These symptoms are common in all types of depression but sometimes, postnatally, women feel disconnected from their baby and may have thoughts of harming them which can be very frightening. 

Also women often feel guilty about having these negative feelings and not enjoying what is often seen as the happiest time in a woman's life. 

Anna* had her first baby in her early thirties, she had always looked forward to having children and despite knowing that it would be hard work, had assumed that she would enjoy it. However, as her baby approached his first birthday, she realised that she was feeling miserable most of the time and often fantasised about her life before he was born. 

She loved her son and felt very guilty about some of the thoughts and feelings she was having, which she had been repressing for months and it was a huge relief for her to be able to talk about them. She had recently moved to a new area far away from family and friends, she was under financial pressure as she was working less and she was sleep-deprived as the baby often woke in the night. 

This combination of social isolation, financial stress and lack of sleep all contributed to the way she was feeling and are often factors in postnatal depression. When Anna started in therapy she revealed that she often felt resentful towards her partner and her baby as she always had to put their needs first and felt she never had any time for herself. She realised that she was used to being accommodating of others and had never been very good at asking for things for herself.

Social isolation, financial stress and lack of sleep all contributed to the way she was feeling and are often factors in postnatal depression.

She had been able to manage living in this way before having a baby, but afterwards the demands on her were just too great and she was struggling to cope. It's quite common for mothers to make their own needs the lowest priority and focus on looking after others, however this frequently leads to them feeling exhausted, miserable and resentful. 

During the therapy it became clearer to Anna that repressing her own needs was having a negative effect on her, her partner and their baby and that she was not being selfish in looking after herself, in fact in order to care for her baby it was vital that she also cared for her own physical and emotional wellbeing. 

Over time she talked to her partner more and shared how she was feeling. He knew that she wasn't happy and had been concerned about her but had felt excluded and powerless to help.
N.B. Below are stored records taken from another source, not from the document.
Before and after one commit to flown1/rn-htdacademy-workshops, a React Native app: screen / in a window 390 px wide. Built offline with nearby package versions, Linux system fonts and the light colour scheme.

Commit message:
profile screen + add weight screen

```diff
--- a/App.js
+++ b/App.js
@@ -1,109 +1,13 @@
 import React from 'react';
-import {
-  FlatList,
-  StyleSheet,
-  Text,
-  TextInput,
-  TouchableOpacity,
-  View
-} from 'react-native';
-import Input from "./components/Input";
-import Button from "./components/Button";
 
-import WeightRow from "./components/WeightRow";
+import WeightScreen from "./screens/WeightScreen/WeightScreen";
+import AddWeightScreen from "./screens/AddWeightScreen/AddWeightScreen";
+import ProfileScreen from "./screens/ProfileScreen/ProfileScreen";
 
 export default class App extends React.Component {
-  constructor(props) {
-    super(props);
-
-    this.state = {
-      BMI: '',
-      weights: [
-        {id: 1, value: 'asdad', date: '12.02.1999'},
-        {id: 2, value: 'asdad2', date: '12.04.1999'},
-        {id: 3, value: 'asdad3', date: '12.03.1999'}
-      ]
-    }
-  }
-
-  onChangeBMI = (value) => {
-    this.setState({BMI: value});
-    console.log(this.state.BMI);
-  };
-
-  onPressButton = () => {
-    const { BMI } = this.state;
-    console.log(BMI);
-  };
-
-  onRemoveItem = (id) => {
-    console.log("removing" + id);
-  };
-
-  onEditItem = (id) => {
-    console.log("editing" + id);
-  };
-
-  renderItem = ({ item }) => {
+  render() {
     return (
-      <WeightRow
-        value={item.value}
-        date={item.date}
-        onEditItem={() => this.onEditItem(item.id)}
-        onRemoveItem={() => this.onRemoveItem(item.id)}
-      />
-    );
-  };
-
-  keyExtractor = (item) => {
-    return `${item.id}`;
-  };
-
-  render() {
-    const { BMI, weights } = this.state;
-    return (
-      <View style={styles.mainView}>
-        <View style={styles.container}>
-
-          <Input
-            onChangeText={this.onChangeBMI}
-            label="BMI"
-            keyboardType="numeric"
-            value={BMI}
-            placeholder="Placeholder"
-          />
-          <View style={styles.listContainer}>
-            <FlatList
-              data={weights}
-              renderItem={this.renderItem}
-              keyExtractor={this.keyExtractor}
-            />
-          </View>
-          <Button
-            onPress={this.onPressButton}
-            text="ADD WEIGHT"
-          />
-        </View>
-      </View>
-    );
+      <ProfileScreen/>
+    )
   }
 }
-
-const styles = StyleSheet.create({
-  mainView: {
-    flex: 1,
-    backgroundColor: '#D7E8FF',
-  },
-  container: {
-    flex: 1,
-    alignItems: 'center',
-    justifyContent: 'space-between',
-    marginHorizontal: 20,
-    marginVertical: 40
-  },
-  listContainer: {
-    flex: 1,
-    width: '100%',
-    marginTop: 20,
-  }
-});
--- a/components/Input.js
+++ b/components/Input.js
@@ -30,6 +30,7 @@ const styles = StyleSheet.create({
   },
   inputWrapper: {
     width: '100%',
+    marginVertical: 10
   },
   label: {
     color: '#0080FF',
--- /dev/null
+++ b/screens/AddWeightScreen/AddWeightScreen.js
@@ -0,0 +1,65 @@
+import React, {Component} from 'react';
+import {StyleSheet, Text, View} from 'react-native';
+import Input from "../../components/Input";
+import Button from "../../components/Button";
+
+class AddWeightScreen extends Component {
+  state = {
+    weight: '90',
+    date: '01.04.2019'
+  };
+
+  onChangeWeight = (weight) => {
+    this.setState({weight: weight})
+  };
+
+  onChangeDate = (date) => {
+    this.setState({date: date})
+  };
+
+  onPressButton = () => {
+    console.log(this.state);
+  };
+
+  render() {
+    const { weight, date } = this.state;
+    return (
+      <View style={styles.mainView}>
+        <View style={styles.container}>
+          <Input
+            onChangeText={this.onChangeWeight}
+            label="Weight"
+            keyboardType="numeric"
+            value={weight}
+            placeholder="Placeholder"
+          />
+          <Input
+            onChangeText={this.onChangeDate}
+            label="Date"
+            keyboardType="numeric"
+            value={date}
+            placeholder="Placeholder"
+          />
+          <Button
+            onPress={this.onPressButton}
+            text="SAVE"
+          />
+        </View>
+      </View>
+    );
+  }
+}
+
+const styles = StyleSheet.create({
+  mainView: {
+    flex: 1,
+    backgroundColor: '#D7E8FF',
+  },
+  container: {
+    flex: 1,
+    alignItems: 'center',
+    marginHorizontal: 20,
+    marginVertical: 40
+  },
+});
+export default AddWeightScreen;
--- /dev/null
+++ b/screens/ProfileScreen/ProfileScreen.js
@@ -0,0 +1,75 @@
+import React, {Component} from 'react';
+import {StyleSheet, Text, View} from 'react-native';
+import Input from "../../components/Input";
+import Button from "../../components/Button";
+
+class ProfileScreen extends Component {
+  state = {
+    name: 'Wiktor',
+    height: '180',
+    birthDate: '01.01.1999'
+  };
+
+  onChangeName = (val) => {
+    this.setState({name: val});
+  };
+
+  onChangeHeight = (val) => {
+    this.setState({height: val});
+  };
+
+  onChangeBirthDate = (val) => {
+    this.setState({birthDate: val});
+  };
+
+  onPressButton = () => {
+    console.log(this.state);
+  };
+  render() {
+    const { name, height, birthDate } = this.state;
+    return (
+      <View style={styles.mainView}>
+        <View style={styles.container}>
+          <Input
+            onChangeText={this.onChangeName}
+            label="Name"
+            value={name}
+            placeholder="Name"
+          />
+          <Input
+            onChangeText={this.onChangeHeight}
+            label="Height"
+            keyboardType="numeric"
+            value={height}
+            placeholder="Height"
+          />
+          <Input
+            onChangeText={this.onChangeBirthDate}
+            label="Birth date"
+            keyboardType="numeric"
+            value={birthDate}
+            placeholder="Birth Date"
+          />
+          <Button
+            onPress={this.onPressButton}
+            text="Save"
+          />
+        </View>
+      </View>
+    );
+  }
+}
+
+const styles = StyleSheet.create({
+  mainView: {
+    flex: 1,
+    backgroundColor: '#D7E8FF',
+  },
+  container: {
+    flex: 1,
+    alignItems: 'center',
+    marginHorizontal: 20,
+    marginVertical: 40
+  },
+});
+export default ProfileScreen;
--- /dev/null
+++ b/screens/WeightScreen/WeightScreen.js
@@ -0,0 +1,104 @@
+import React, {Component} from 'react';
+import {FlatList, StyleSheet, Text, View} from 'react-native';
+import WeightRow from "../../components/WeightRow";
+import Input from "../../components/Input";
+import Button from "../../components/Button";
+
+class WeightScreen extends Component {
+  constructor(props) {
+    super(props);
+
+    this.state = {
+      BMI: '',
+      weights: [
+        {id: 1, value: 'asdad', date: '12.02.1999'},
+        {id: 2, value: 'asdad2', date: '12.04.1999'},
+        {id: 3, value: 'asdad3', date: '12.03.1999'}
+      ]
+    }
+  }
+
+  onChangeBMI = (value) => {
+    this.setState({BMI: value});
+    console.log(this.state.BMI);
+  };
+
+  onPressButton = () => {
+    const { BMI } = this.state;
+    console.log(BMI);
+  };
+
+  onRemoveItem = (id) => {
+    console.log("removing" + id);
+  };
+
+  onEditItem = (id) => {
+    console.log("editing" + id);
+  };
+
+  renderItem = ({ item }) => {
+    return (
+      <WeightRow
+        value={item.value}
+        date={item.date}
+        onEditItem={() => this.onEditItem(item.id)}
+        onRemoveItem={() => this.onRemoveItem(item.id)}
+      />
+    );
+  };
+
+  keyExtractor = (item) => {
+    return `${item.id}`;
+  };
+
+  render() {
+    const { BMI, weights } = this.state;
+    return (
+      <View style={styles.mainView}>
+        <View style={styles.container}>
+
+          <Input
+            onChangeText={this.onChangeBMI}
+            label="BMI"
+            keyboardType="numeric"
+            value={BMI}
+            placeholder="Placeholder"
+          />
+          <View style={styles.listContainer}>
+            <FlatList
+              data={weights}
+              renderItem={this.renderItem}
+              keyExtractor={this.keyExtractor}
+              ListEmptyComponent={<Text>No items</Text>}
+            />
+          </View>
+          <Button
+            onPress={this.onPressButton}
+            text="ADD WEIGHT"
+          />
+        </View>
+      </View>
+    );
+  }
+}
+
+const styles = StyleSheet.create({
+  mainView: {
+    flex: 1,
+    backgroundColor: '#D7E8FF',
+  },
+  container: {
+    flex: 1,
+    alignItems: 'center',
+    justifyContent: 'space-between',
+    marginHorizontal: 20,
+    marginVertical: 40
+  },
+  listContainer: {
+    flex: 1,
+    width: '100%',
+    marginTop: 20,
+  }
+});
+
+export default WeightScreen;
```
When she was able to be clearer about what she needed he was willing to compromise and together they discussed how they could manage their lives so that both had some time for themselves.

Over the weeks we worked together Anna had several setbacks; it wasn't easy for her to change her patterns of behaviour, she struggled to identify her needs and often slipped back into feeling guilty and self critical, but she persevered and things improved for her. By doing some things for herself, such as seeing friends more regularly and going swimming once a week, she started to find the time she spent with her baby more enjoyable. Her relationship improved as she let her partner know how she was feeling and negotiated with him, rather than keeping quiet and letting resentment build up. 

Anna's postnatal depression was relatively straightforward, but sometimes it can be more serious. Generally more severe postnatal depression doesn't come out of nowhere. 

If a woman has had bouts of depression before it is more likely that she'll suffer from postnatal depression. If she's finding life difficult anyway, having a baby will probably make it harder and often things that were manageable before having a baby, such as Anna's habit of repressing her own needs, become much more difficult to cope with afterwards. 

Having a baby is always a huge adjustment and like any significant life change it can be very difficult. Unfortunately motherhood is often portrayed as something that women should take to easily and enjoy, which means that the many women who struggle with it feel a sense of shame and failure and find it hard to ask for help. It's crucial that these ideas are challenged and more women feel able to acknowledge their difficult feelings as with the right help and support most women will recover well from postnatal depression. 

*Anna is a composite rather than an actual client.

Further reading

How to help a friend with postnatal depression

Why postnatal recovery and rest matter

Birth trauma: new mothers with PTSD

4 steps to recovery after a traumatic birth experience